It was following such landmark events as the Quebec Referendum (1980) and the Patriation of the Constitution that the Canadian Multiculturalism Act came into effect in 1988. (See also Separatism in Canada.) Its purpose was to promote both diversity and pluralism as fundamental values of Canadian society and the national identity. (See Canadian Identity.) It was only subsequent to this that Quebec politicians and intellectuals began to speak of “interculturalism” as an alternative.

From 2006 to 2007, Quebec became the scene of a series of controversies regarding the integration of people of culturally diverse origins. It was a period where almost all of the headlines regarding immigration included the words “reasonable accommodation.” The work of the Bouchard-Taylor Commission in 2007 and 2008 represented, in fact, the first time that interculturalism was studied as a public policy alternative to multiculturalism. The final report concluded that the interculturalism approach was favoured by the majority of Quebec stakeholders who spoke to the Commission. They rejected multiculturalism due to its often overly simplified vision, which was not well-adapted to the Quebec reality.

Assessment of the Quebec Model

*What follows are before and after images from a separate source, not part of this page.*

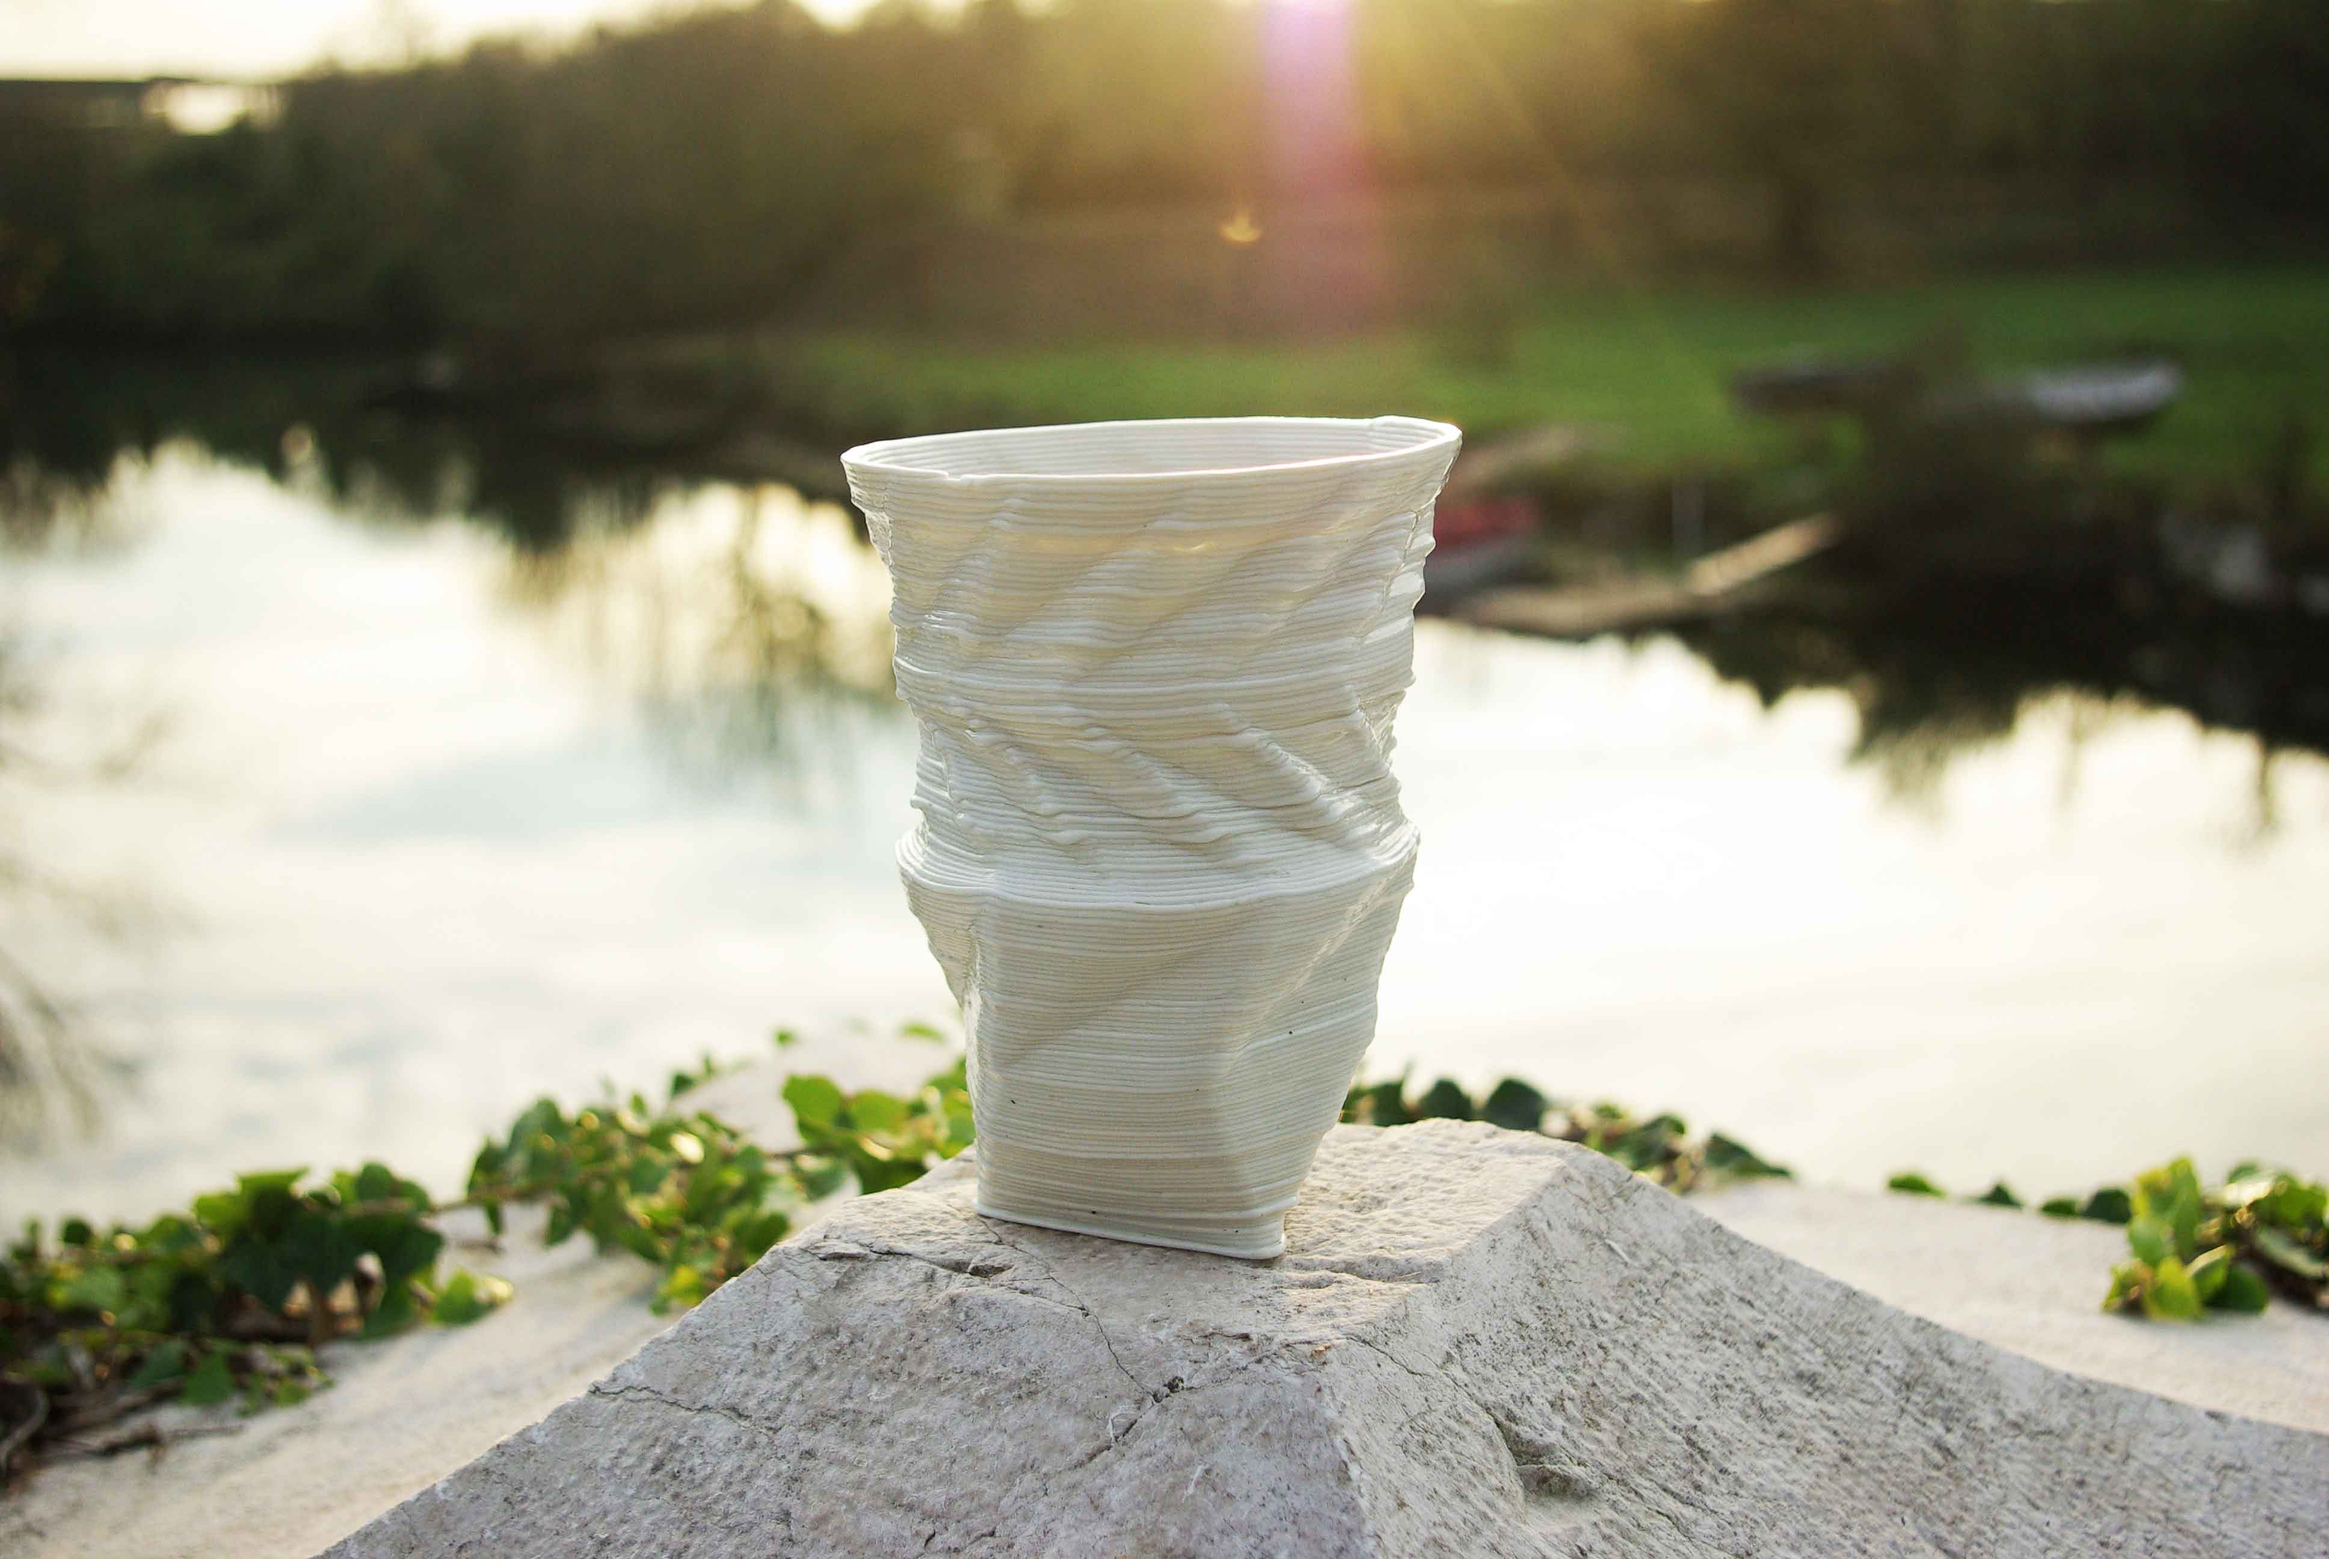
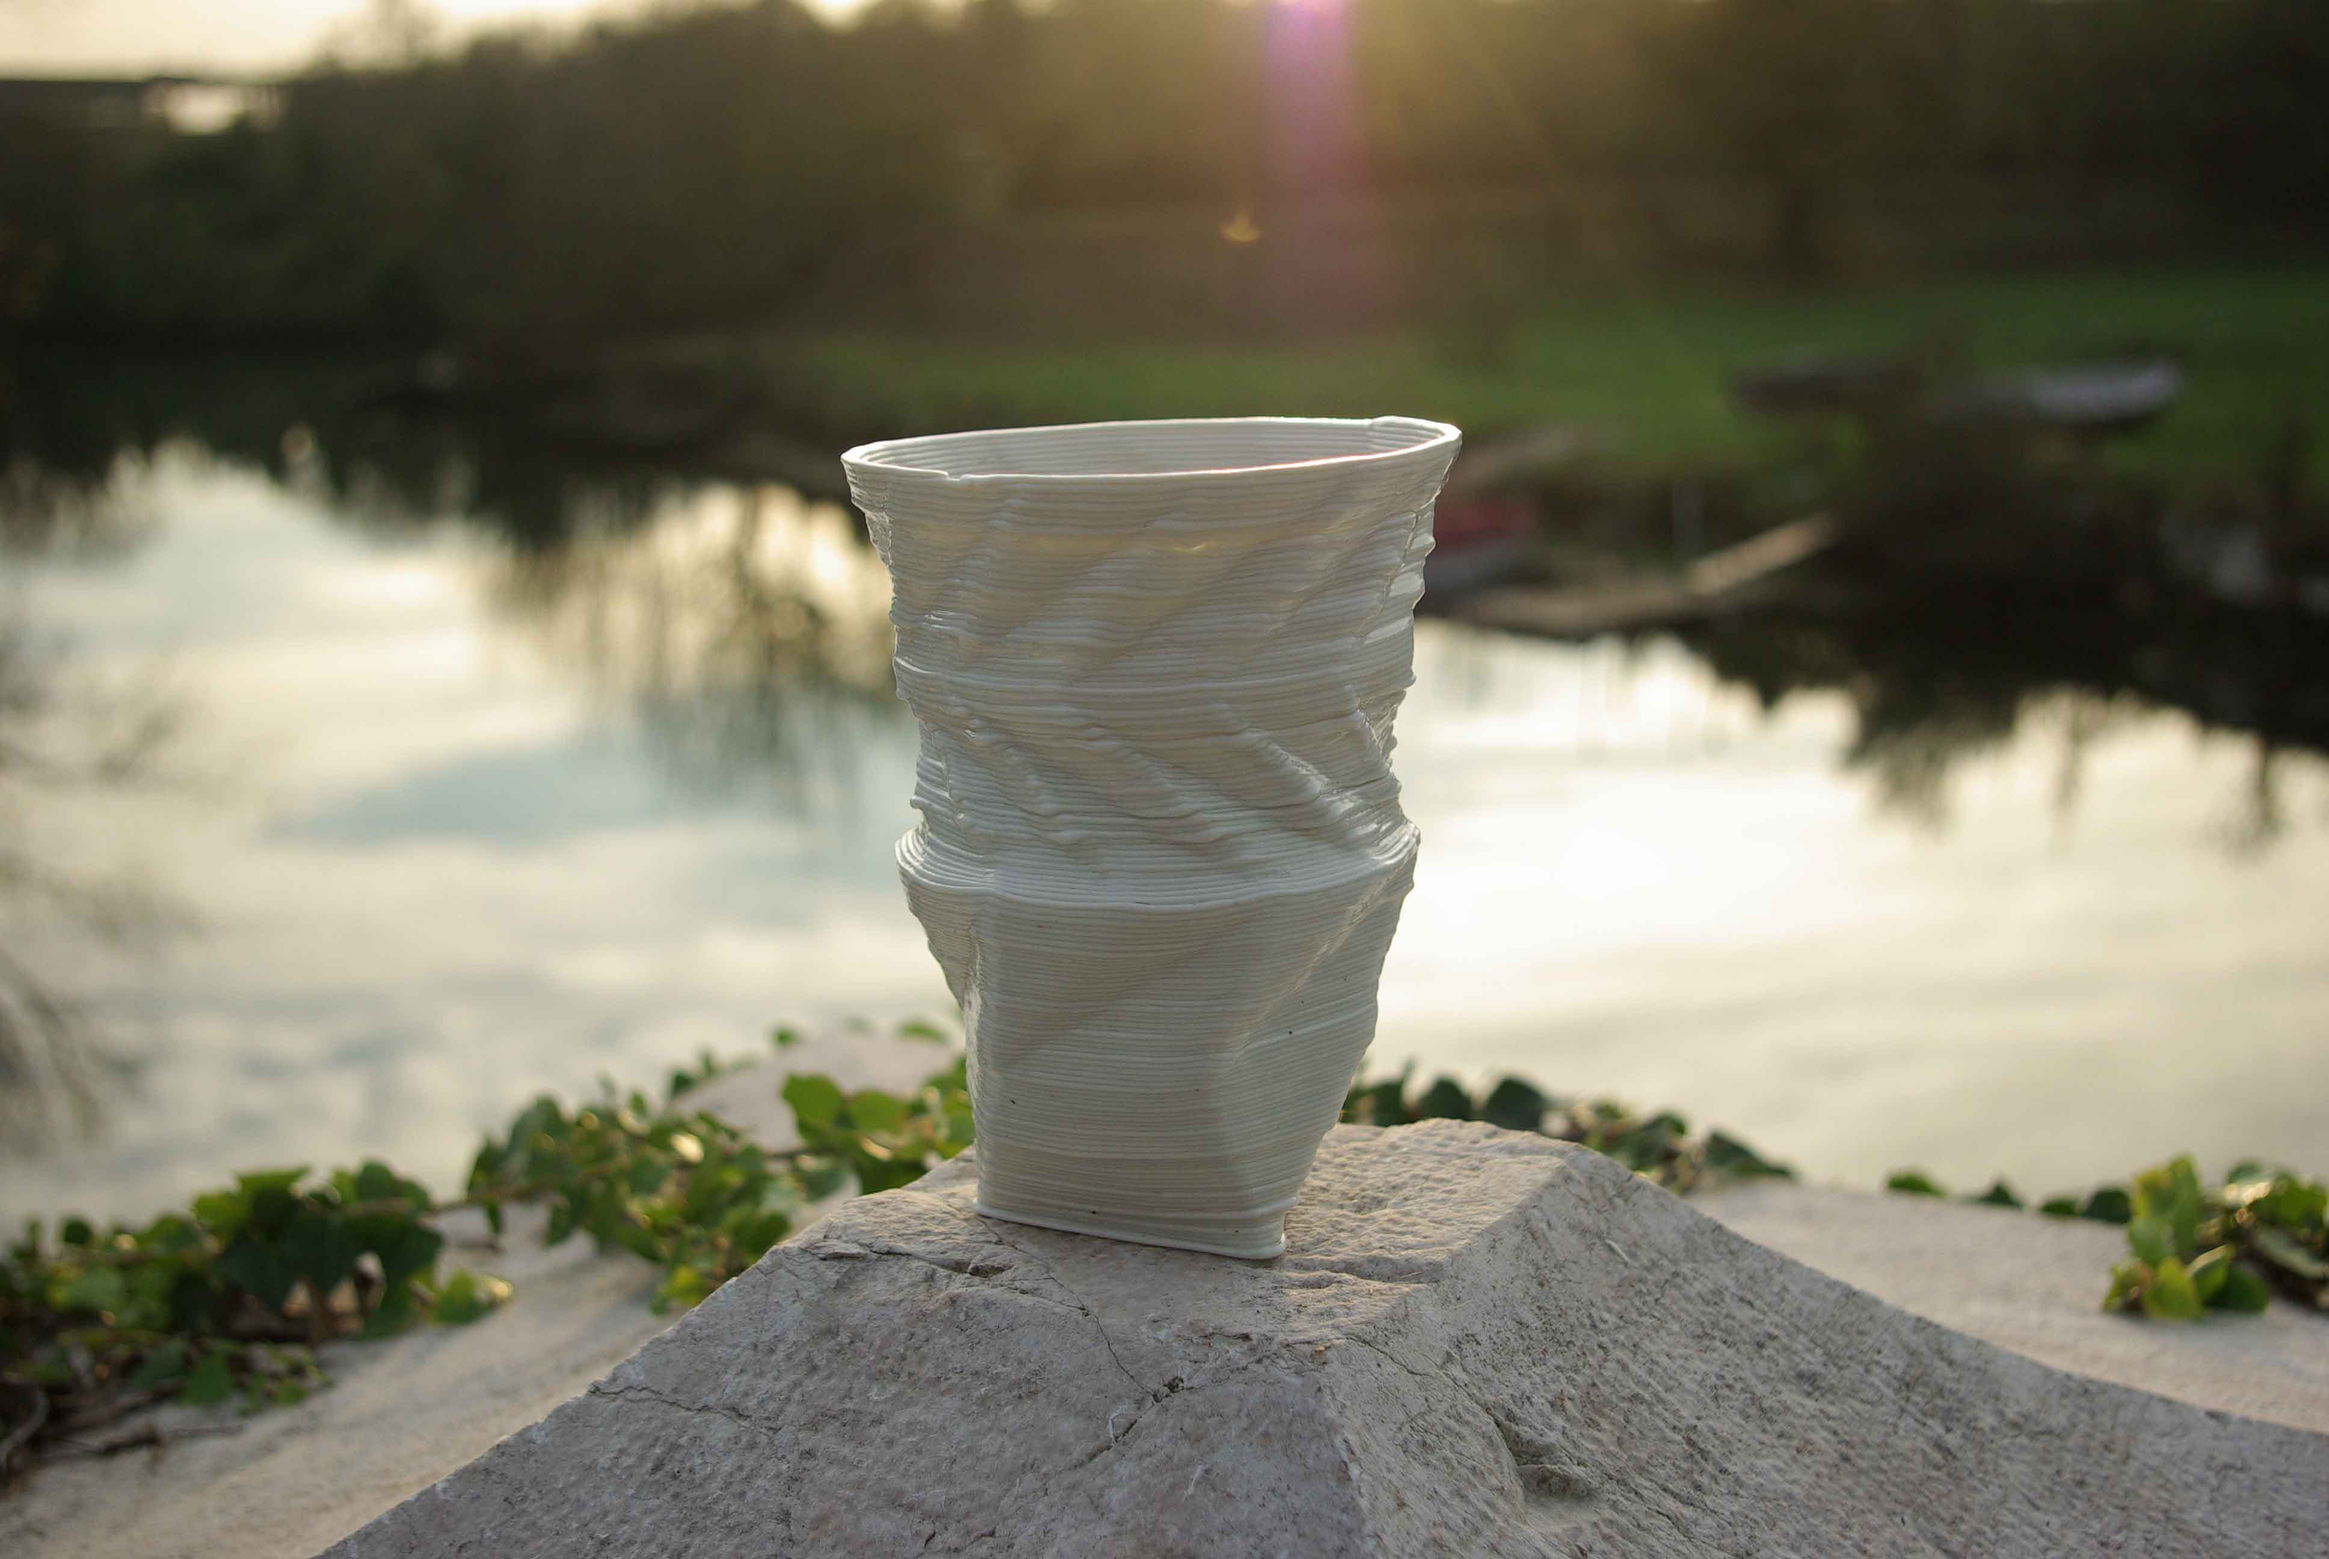
full bg index lower quality

diff --git a/_sass/_base.scss b/_sass/_base.scss
@@ -66,7 +66,7 @@ body {
 }
 
 body.with-full-bg {
-  background-image: url('../images/mtrtrz1.jpg');
+  background-image: url('../images/mtrtrz1_low.jpg');
   background-size: cover;
   background-color: white;
   background-repeat: no-repeat;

More than a decade later, no consensus has been reached regarding the concept of interculturalism in Quebec, a model which is not officially enshrined in the legislation. The legacy of social debate regarding the Quebec approach to integration and inclusion of diversity is, however, clearer. The popularity of the concept of interculturalism in community life and public policy is readily apparent in Quebec. Following the reasonable accommodation “crisis,” there has been popular demand for identity policies in Quebec. This is particularly exemplified by the Quebec Values Charter (2013–2014), Act 62 regarding banning a person whose face is covered from delivering or receiving a public service (2017), and the Act respecting the laicity of the State (2019).

Quebec Values Charter

There is a lesser degree of consensus regarding the issue of secularism in Quebec than regarding the importance of the French Language. The passing, on 16 June 2019, of the Act respecting the laicity of the State (Bill 21) changed the landscape of intercultural relations in Quebec. This law prohibits the wearing of religious symbols by those in a position of coercive authority. This is also true for teachers in the francophone public school system. While there is agreement in Quebec regarding the importance of the State’s religious neutrality, the same cannot be said regarding the wearing of religious symbols. This is a sensitive issue, which has been strongly denounced as a potential infringement on religious freedom.

Finally, there is a fundamental difference between the Quebec and Canadian approaches. Canadian multiculturalism is a federal policy and is officially enshrined in the Canadian Multiculturalism Act. Conversely, Quebec interculturalism is not, strictly speaking, either a policy or a law.

There has, however, been some willingness shown in Quebec political circles to formalize interculturalism. A number of politicians would like a bill or a policy statement which would better define the Quebec integration model. In March 2015, before the Coalition Avenir Québec came to power, its leader, François Legault, put forward a “plan intended to give Quebec a law regarding Quebec interculturalism.” Two years later, the Quebec Liberal Party proposed the Policy on Quebec Affirmation and Canadian Relations (2017). This policy required that, among other things, Quebec adopt an official policy in this regard, in order to recognize interculturalism.

In summary, for a number of decades, the Quebec and Canadian governments have often expressed two different views regarding diversity and inclusion (although there is nothing to indicate that they are pursuing contradictory objectives). It must, however, be acknowledged that they prefer assigning different names to a single, identical reality. This reflects the diverging views of Quebec and Canada regarding integration which are based, in large part, on the different linguistic contexts.